I bought a postcard during a high school exchange trip to Greece, an image of dusty hills rolling into a cove of water so blue it seemed completely oversaturated. Except it wasn’t. It looked like what we saw in Crete just a couple of weeks ago:
“Later it might seem hard to believe, but this is the exact shade of the water,” I remember telling myself. Years after I pulled the postcard out of its drawer, and if it hadn’t been for that sentence I would have been doubtful. Some things never change, because once again it’s hard to believe:

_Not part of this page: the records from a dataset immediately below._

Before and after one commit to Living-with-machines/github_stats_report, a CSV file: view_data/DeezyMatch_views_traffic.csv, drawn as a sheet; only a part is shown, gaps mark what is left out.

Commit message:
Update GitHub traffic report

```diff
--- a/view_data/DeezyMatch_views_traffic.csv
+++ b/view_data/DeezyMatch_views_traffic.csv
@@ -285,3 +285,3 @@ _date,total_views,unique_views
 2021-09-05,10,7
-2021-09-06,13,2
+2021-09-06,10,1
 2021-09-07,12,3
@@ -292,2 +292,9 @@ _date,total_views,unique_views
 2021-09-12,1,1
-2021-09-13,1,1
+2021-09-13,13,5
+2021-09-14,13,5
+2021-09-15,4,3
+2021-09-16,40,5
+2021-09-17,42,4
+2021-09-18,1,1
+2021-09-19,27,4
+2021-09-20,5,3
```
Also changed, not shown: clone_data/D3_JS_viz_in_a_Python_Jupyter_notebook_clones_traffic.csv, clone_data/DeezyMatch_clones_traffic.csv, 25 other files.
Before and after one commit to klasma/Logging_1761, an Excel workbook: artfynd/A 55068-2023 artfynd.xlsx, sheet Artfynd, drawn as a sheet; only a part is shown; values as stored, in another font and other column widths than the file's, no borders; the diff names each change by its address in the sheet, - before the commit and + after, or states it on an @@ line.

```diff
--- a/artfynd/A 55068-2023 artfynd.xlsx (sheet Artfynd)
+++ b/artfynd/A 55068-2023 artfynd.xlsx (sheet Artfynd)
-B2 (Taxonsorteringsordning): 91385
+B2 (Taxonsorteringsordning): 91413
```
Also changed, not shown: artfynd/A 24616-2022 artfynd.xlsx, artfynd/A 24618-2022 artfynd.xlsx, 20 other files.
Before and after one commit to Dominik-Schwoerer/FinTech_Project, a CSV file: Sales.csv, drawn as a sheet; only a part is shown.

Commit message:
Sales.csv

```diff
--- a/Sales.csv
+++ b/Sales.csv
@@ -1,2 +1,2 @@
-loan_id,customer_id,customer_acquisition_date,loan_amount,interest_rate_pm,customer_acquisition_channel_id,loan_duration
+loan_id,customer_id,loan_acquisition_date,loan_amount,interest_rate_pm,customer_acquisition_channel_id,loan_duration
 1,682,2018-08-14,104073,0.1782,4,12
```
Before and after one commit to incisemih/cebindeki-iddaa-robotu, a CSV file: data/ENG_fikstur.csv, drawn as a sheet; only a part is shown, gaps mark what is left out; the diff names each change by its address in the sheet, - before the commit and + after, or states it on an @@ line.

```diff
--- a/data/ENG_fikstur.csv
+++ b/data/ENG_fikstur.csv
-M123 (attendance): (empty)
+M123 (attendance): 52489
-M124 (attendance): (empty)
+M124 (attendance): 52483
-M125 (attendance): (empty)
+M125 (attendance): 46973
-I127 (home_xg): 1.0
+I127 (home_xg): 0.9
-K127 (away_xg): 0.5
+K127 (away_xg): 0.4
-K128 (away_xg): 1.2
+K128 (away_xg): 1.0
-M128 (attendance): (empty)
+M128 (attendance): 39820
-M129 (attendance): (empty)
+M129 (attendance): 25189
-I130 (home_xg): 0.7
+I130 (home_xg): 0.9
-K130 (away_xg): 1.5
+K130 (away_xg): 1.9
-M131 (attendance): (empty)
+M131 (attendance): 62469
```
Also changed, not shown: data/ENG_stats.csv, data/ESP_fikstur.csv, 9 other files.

Crete was the last stop on our Goodbye Europe Grand Tour, but we’re making it the first stop in our chronicles (and will work backwards for the rest of the trip, too). We were lured by the island’s geographical diversity and storied history … and an episode of Anthony Bourdain’s where he raved about the wild greens served at nearly every meal. (Actually, that last bit enticed me, but not Ben.) Although we tried our best, we couldn’t see the entire island in nine days.
The Greek islands can be breezy and cool in spring, so tourist season doesn’t usually begin until the Holy Week of Greek Orthodox Easter. We were there just beforehand, and lucked into beautiful warm weather at the end together with few crowds, green hills, snow-capped mountains, and an avalanche of pretty wildflowers (there were a few minuses to the timing, which we’ll describe in a future post). Take a look for yourself:
Ben stands at the mouth of the narrow Sarakina Gorge in Crete’s Eastern Lassithi province. Even in this rugged isolation, we stumbled across a love lock (left)!
We’re so appreciative of hotels that blend tradition with style. This one in Koutsounari occupies a tiny village that has been artfully refurbished.
Rethymno, on the northern Aegean seaside, has (clockwise from upper left) nightlife; a hodgepodge of Ottoman, Venetian, and Orthodox architecture; an Egyptian lighthouse with hieroglyph designs, a huge fortress that juts into the sea, and a 7.5 mile-long beach (here, with sun setting over the fortress).
Bread is art in Crete. The gentleman on the lower left is making phyllo dough, which will be used to create pastries like the cheese boureki on the lower right.
Village life (clockwise from upper left): rugs drying after a good spring cleaning; multi-hued doors; medieval architecture (Ben: “That looks really unsafe.”).
Again, from upper left: Crete’s mountains stay capped with snow throughout April; A cat cools off near Argiroupoli’s waterfalls in the Rethymnon province; churches nestle into cliffsides; make way for crossing goats on country roads; spring flowers paint the hills yellow.
The irrepressibly photogenic Old Venetian Port of Chania (notice the moon rising on the bottom right).
Flavors of Crete: olives; raki – a chilled liquor which is always offered after dinner; artichokes in the market; a frappe – a frothy iced coffee drink which might just be the most-consumed drink in Greece (with good reason).
The Old Town of Chania provides endless eye candy.
The perfect end to the week: saying goodbye to the day from a seaside taverna (Thalassino Ageri).
*Special thanks to the Crete Tourism Board for invaluable assistance with planning this trip, as well as Koutsounari Traditional Cottages and Atlantis Beach Hotel for their sponsorship in Koutsounari and Rethymno. To read about our commitment to candid and balanced reviews, see our disclosures page.